The leading position of Google and Facebook means that they benefit from economies of scale and network effects thanks to the interdependence of their services, according to the report. Furthermore, in the case of Google, the dominant presence is on both the supply and demand sides and it also has a key role in supporting technologies (its web visitor analytics program or as a showcase for ads on its website). browser).
Ultimately, this dominance encourages what the researchers call “potentially anti-competitive practices” by the big guys to benefit themselves and nullify the competition.
Technological Complexity, Opacity and Fraud
One of the most pronounced problems in this scenario is the opacity or lack of transparency; which, according to the authors, is due “in part to the Iraq B2B list complexity of programmatic advertising, but also to the practices of online platforms.”
“Within these platforms, in so-called walled gardens, companies like Amazon or Facebook. Can use their domain to limit the disclosure of information about the costs, profits. Effectiveness of ad placement. These performances make it very difficult to know how money is being spent and where ads are being shown. Leading advertisers and publishers to question the effectiveness of the online ad and making decision-making difficult.
International Cooperation Between Regulatory Authorities
Finally, the other great consequence of this opacity is fraud; which, according to 2017 data, cost advertisers around 13.6 billion euros worldwide.

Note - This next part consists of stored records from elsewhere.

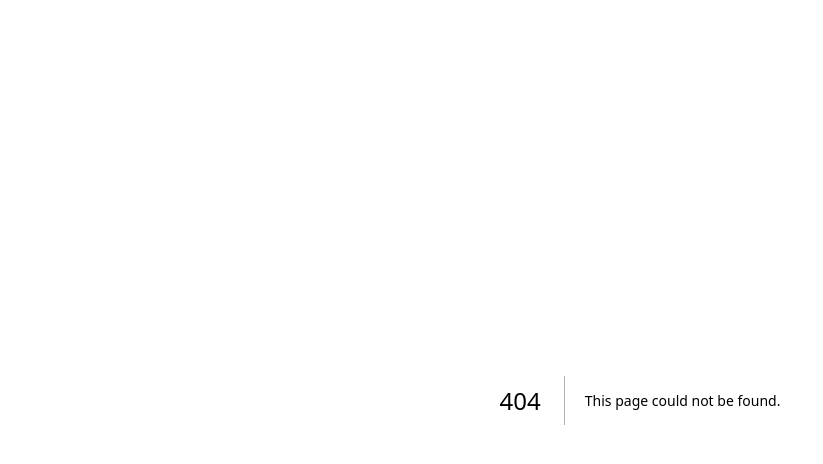
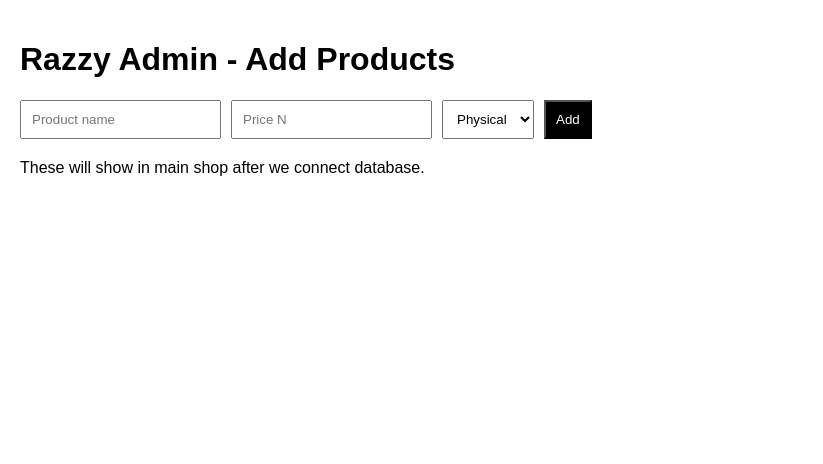
Before and after one commit to wickedrazzy3-commits/Razzy-store, a Next.js app: page /admin in a window 1280 px wide. Before the commit this address had no page. Shown: the top 464 px of the page, without its empty margins (0-823 px from the left). Built offline with nearby package versions, Linux system fonts and the light colour scheme.

Commit message:
Create page.js

```diff
--- /dev/null
+++ b/app/admin/page.js
@@ -0,0 +1,8 @@
+"use client";
+import { useState } from "react";
+export default function Admin(){
+ const [products,setProducts]=useState([]);
+ const [name,setName]=useState("");const [price,setPrice]=useState("");const [type,setType]=useState("physical");
+ const add=()=>{if(!name||!price)return;setProducts([...products,{id:Date.now(),name,price,type}]);setName("");setPrice("");};
+ return(<div style={{padding:20,fontFamily:'sans-serif'}}><h1>Razzy Admin - Add Products</h1><input placeholder="Product name" value={name} onChange={e=>setName(e.target.value)} style={{padding:10,marginRight:10}}/><input placeholder="Price N" type="number" value={price} onChange={e=>setPrice(e.target.value)} style={{padding:10,marginRight:10}}/><select value={type} onChange={e=>setType(e.target.value)} style={{padding:10}}><option value="physical">Physical</option><option value="digital">Digital</option></select><button onClick={add} style={{padding:10,marginLeft:10,background:'black',color:'white'}}>Add</button><div style={{marginTop:20}}>{products.map(p=><div key={p.id} style={{border:'1px solid #ddd',padding:10,marginTop:10}}>{p.name} - ₦{p.price} - {p.type}</div>)}</div><p style={{marginTop:20}}>These will show in main shop after we connect database.</p></div>);
+}
```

Among the possible solutions are responses at the level of public policies and also at the sectoral level and of the different companies involved.
For example, “the creation of units within regulatory authorities that focus specifically on digital platforms and that have control. Enforcement powers; the establishment of codes of conduct. Regulatory reforms for information disclosure and interoperability. If necessary, antitrust interventions.” On the other hand, the report points out the importance of “ cooperation between regulatory. Authorities to share learnings, improve cross-border enforcement and coordination of measures”.